This is the first book in a trilogy and as such is the introduction to the romance of Sam and Thomas. It’s not a cliffhanger, so the reader can just read this and be content, or read the second book coming out soon for a continuation of their relationship. When Sam’s brother James gets murdered in New York, the family sends Sam to take care of his apartment and send back his things. Both his mother and older brother Bowie put a lot of unreasonable pressure on Sam to also find James’s killer. This is supposed to be a suspense element, but it’s not the focus and stays on the back burner. When Sam meets his brother’s lover, Thomas, neither of them are expecting to need each other. Thomas is missing James and feeling the pull to help Sam, but he’s smart enough to worry the grief could lead to something unhealthy.
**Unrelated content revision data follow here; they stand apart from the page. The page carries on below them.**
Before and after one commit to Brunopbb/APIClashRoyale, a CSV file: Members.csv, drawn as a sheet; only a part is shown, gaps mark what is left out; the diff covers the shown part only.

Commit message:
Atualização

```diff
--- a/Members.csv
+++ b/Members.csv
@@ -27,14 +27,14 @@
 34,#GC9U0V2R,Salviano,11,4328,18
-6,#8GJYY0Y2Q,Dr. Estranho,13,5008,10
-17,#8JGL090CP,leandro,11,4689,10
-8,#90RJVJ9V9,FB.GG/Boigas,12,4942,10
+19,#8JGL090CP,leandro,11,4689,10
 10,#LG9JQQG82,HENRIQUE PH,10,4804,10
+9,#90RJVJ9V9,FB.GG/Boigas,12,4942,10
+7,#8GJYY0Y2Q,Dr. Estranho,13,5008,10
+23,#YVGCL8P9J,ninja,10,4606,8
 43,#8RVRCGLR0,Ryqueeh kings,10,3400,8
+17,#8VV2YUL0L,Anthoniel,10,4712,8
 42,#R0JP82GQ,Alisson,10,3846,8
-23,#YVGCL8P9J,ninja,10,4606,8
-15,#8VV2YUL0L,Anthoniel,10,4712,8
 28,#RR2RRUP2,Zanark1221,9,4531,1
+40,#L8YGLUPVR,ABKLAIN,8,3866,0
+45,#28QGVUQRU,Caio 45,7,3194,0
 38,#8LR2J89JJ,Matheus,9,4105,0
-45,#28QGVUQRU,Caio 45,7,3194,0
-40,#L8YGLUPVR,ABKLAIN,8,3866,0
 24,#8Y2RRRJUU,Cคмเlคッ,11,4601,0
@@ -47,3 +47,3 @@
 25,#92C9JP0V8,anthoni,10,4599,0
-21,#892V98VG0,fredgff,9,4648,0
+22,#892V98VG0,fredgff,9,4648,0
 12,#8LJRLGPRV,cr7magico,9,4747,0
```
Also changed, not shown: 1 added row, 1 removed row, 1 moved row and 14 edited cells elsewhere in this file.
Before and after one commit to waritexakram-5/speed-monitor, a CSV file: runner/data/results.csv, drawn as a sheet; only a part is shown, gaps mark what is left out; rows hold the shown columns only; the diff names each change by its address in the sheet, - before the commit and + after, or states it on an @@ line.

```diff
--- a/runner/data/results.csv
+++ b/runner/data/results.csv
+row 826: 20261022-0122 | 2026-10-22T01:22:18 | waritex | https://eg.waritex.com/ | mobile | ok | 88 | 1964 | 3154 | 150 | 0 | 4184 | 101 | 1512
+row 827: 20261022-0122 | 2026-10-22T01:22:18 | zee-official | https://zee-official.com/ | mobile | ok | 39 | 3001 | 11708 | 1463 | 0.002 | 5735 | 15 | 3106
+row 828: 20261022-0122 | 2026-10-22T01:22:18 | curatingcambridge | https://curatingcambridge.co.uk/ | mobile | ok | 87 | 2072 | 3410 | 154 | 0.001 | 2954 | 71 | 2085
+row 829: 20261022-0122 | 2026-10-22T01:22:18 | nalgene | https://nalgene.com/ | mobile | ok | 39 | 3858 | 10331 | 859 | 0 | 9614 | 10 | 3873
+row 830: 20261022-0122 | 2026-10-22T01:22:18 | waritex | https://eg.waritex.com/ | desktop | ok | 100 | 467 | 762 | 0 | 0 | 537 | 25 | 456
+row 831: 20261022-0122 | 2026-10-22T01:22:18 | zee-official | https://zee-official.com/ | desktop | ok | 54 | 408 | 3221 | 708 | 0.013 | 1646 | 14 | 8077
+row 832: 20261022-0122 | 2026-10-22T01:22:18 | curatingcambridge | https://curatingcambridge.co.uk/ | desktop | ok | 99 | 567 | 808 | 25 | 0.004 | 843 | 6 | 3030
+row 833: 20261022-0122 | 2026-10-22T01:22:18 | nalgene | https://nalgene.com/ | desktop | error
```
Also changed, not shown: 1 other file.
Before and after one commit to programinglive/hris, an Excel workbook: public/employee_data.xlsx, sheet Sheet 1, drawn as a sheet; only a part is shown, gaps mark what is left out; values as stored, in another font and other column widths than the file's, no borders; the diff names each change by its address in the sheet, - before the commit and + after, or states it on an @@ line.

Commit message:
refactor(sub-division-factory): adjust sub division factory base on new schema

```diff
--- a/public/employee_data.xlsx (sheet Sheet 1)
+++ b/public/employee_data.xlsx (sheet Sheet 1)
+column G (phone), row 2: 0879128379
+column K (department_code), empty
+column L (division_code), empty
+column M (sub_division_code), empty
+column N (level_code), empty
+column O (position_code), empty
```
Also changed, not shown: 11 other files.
Sam is floundering and needs direction; he’s also too busy trying to please everyone else, he can’t seem to get his own life together. They were getting to know each other, and then suddenly Thomas is using what he’s learned about human psychology as a dom, to help Sam. I felt the transition could have been smoother, especially the part about Thomas finding out Sam is also gay. The way Sam learns about his brother James being a sub was an easy way for Sam to understand who Thomas is, who James was. The book seemed to flounder with introducing some of James’s friends, coworkers, and neighbors. No one is fleshed out, and I assume these are meant to give the reader suspects to James’s murderer? There were more jarring moments like his job interview when all of the sudden Angel, someone he met at the BDSM club, is also at the biker bar and helps him home. This seems like too huge coincidence. The main point here seems to be BDSM is healthier than bar fights. This all happens a bit too fast for me, there is still an element of Thomas taking advantage of Sam, his naivete, or even them using each other to escape processing their shared grief.

James and Sam are somewhat alike, they were brothers, but they are also different enough and those differences are never forgotten. The writing here is deftly handled so James doesn’t feel forgotten, but they are not constantly compared–rather Thomas struggles to learn how to be what Sam needs. For the subject matter, there is surprisingly low angst and guilt which seems at odds with the way the book was set up. Sam has always felt he was was supposed to stay in Emory, help with the ranch, have babies, and die there. Yet he suddenly throws off the expectations of his family quite easily and dives into a relationship with his brother’s lover. It’s good that Tommy is not an all seeing, all knowing dom. I like that he makes mistakes and recognizes them. I like that he realizes that where James fit into what he wanted, his style, Sam is much for challenging, taking him out of his comfort zone. They build their relationship and trust scene by scene, yet this is a bit messy–not just the emotions of the characters, but the writing. The sex scenes are always hot, it’s moving the characters around to get them there that seems to not flow well.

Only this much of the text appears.